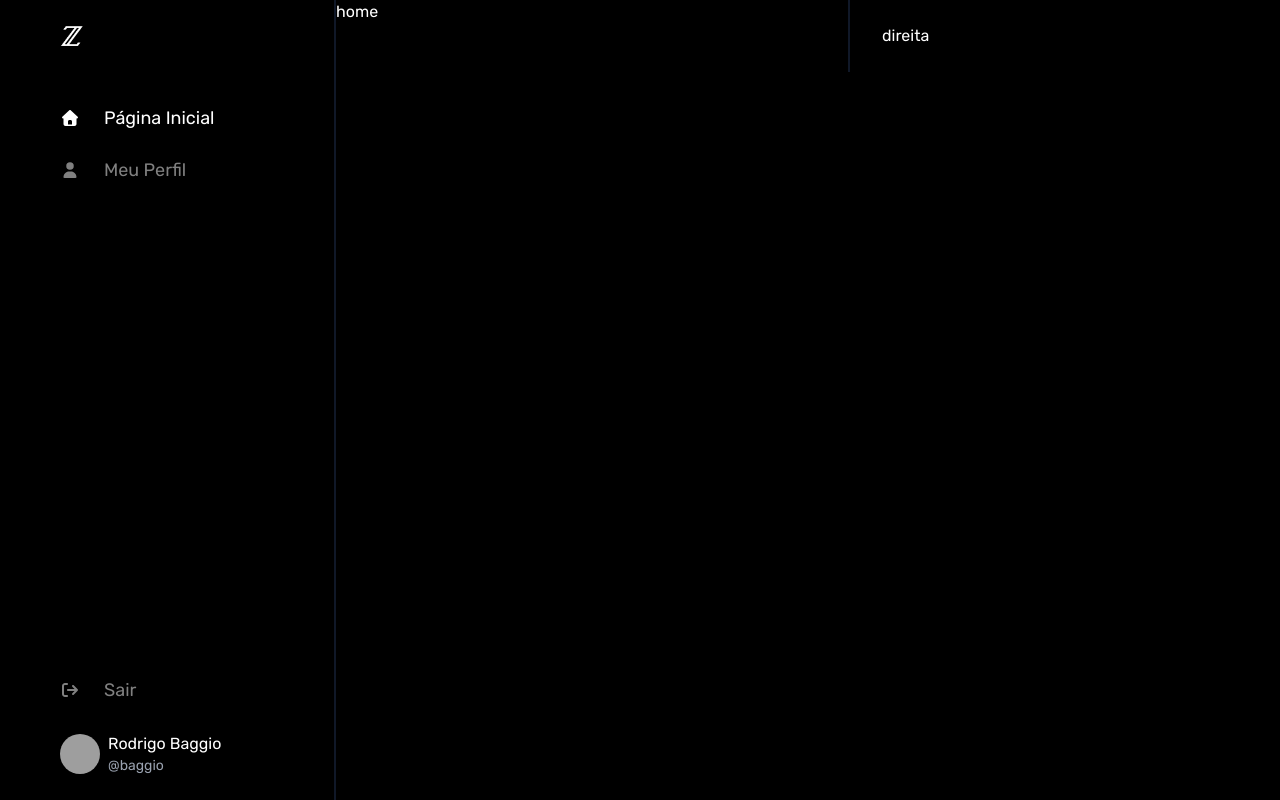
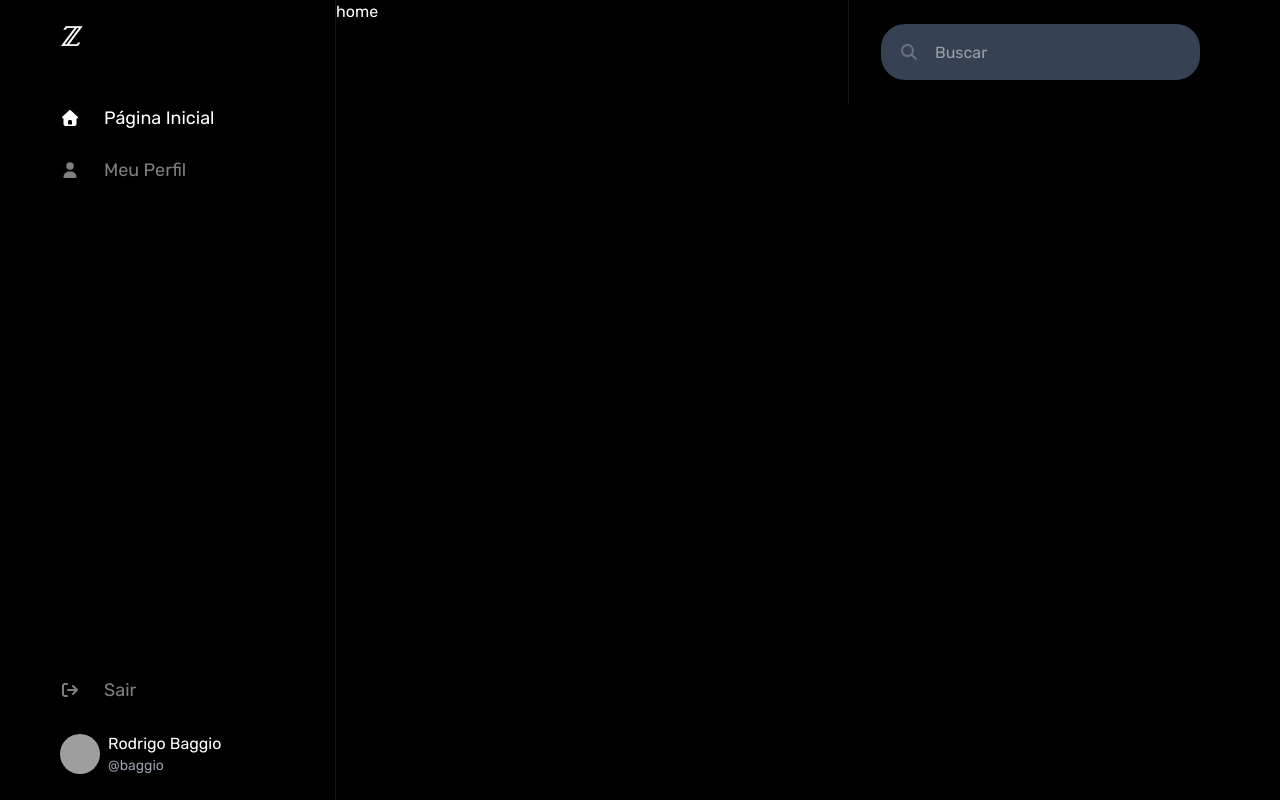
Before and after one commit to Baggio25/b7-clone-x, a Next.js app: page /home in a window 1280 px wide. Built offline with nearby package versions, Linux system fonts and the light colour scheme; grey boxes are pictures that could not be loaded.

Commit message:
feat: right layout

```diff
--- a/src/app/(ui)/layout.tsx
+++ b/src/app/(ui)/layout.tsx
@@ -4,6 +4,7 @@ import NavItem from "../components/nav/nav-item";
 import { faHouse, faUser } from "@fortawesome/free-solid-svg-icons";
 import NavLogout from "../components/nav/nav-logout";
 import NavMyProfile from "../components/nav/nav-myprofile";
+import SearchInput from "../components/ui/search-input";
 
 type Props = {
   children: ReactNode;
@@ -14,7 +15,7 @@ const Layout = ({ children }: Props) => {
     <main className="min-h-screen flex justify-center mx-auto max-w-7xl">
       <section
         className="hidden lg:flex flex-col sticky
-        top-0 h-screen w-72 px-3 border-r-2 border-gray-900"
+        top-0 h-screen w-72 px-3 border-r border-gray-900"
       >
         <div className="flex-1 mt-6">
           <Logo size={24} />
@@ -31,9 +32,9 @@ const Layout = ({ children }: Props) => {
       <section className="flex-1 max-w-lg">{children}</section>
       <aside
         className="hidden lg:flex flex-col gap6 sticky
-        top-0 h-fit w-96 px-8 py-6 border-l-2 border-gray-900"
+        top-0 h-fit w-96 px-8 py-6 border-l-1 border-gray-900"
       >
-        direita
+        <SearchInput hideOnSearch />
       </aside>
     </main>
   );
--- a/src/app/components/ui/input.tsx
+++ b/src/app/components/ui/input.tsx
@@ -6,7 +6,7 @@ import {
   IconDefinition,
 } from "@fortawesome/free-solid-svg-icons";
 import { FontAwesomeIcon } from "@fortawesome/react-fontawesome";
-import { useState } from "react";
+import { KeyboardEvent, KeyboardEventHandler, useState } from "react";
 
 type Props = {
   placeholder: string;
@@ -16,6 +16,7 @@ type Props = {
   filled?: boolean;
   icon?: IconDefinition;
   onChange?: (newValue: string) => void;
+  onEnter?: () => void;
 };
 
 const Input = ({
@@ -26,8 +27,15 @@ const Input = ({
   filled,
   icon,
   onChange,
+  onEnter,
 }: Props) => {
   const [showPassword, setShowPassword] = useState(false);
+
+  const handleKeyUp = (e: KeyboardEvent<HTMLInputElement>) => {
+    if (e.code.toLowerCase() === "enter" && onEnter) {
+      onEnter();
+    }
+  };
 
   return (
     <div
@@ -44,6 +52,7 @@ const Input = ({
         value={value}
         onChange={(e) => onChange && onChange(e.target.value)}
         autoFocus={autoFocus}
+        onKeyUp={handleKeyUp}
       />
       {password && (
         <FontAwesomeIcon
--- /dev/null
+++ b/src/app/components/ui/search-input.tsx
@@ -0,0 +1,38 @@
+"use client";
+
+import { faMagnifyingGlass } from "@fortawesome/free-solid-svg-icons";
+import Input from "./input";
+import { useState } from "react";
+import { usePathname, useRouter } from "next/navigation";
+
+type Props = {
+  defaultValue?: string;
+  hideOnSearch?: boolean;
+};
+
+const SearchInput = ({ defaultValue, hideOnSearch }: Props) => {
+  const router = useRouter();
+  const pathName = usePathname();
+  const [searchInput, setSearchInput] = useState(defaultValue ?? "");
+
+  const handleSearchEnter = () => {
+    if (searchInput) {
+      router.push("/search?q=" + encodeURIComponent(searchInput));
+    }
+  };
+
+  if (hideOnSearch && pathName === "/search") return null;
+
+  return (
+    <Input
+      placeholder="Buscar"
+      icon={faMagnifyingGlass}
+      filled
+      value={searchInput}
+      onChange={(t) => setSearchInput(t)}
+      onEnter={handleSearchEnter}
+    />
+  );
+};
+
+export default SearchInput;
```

* * *

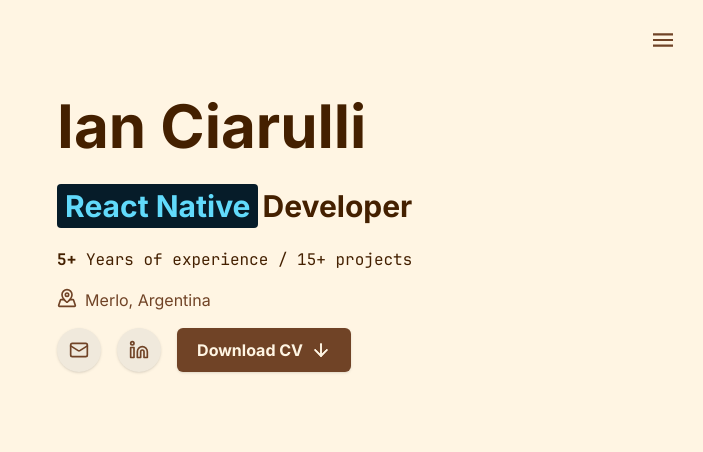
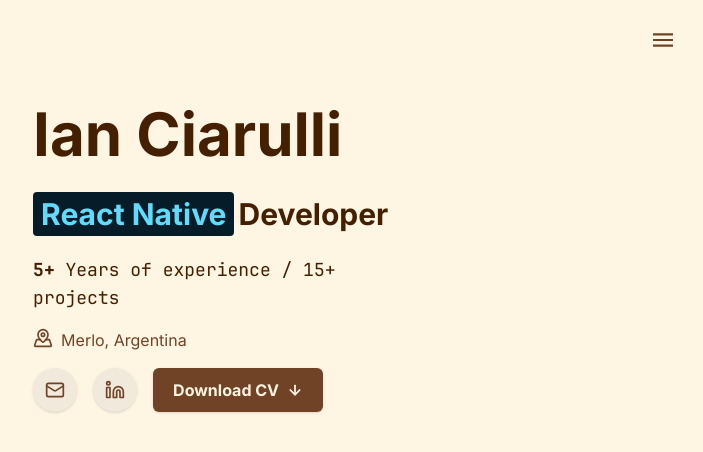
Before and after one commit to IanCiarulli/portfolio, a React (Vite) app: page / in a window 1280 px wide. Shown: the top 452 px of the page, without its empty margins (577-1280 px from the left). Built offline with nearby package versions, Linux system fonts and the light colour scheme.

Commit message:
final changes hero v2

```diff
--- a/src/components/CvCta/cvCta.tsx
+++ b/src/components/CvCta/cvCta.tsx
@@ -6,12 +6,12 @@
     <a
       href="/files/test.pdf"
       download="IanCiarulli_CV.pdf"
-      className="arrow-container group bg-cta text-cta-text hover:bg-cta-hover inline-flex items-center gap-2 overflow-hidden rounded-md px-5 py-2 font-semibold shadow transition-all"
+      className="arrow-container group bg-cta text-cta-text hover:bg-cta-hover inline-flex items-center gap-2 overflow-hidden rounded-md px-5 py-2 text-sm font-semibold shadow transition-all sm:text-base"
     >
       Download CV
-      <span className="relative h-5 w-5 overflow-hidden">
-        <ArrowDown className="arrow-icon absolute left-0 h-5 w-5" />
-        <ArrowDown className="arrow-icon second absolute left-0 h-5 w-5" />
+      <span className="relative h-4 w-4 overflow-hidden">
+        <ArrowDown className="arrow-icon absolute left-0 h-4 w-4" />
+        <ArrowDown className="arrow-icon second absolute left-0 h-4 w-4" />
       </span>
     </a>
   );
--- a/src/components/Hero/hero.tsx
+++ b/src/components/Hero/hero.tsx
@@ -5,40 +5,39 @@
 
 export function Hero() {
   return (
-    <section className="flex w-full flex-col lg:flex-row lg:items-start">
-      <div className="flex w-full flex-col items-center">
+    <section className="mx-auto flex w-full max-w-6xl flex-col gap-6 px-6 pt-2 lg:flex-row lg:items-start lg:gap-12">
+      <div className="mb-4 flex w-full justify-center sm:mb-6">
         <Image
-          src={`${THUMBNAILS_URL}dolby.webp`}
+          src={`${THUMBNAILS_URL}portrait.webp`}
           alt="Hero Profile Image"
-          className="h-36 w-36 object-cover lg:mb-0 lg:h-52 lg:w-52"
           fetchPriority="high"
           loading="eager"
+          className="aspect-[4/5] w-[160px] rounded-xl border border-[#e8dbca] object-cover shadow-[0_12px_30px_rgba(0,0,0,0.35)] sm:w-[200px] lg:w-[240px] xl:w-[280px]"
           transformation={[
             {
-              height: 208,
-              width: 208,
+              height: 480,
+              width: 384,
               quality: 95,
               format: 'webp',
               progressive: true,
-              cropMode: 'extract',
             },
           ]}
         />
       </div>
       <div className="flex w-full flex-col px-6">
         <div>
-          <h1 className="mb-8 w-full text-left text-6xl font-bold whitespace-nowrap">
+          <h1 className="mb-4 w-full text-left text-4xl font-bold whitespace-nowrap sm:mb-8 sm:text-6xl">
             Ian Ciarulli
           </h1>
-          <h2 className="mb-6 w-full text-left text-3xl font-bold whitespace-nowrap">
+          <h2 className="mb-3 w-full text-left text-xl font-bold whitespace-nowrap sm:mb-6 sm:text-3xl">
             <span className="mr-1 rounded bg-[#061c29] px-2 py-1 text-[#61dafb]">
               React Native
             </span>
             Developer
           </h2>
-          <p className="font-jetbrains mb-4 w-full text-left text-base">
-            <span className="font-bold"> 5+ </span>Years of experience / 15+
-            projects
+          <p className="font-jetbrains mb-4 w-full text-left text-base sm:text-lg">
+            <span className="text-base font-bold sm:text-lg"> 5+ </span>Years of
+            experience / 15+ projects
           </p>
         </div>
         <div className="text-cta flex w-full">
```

==

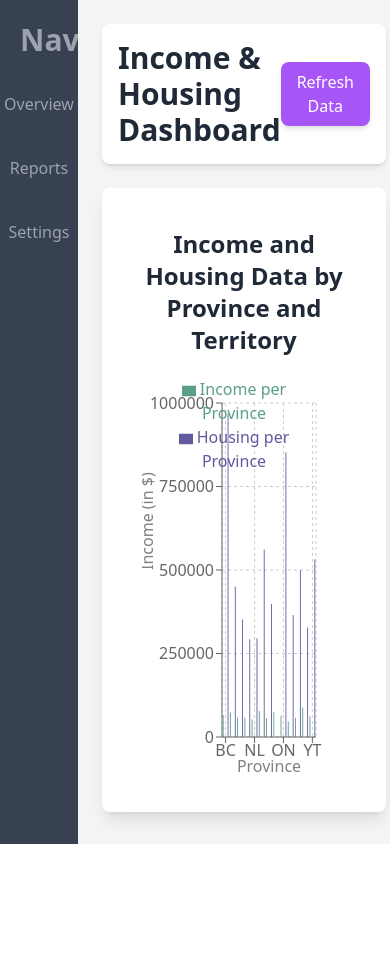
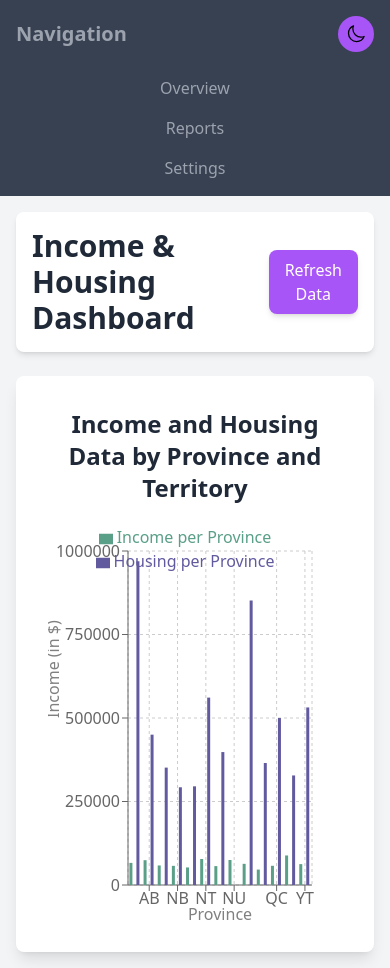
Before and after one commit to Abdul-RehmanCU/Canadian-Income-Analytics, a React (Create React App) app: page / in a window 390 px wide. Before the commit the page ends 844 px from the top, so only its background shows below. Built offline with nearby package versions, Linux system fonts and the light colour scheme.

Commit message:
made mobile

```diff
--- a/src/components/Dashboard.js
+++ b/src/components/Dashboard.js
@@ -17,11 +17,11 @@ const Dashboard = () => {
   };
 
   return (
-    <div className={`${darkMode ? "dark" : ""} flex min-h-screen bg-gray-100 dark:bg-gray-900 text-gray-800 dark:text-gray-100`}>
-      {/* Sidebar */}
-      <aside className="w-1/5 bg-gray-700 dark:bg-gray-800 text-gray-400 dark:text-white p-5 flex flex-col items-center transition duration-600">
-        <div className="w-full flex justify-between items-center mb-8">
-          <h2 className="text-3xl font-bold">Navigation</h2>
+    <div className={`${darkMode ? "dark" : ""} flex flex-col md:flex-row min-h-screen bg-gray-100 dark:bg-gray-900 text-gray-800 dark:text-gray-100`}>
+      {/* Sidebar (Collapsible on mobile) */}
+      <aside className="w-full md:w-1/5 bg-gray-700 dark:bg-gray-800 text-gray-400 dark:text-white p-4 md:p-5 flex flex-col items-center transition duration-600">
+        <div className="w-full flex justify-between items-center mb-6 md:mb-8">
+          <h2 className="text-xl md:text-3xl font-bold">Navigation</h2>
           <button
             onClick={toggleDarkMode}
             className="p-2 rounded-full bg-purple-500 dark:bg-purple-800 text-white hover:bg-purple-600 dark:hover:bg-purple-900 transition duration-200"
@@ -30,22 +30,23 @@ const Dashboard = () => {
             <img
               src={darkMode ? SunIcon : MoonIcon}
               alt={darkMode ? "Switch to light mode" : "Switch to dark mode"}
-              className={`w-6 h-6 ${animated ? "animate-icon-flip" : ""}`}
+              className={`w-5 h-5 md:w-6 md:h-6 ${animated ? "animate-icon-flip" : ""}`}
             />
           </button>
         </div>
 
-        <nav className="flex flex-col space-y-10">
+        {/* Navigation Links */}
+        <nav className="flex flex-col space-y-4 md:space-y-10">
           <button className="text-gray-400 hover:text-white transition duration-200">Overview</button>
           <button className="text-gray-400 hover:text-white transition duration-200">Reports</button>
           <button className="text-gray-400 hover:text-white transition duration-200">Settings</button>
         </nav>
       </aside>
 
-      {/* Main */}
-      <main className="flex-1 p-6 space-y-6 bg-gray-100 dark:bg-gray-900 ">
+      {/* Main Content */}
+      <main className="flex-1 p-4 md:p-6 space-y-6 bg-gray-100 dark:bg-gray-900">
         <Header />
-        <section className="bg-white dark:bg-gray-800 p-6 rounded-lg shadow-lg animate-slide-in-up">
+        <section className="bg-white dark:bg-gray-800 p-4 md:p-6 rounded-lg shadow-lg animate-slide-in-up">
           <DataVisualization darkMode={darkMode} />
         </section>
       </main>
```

- [ASSIGNMENT]:
Please show every line above that includes the word "Props".

- [FINISHED TASK]:
 type Props = {
@@ -14,7 +15,7 @@ const Layout = ({ children }: Props) => {
@@ -31,9 +32,9 @@ const Layout = ({ children }: Props) => {
 type Props = {
@@ -16,6 +16,7 @@ type Props = {
 }: Props) => {
+type Props = {
+const SearchInput = ({ defaultValue, hideOnSearch }: Props) => {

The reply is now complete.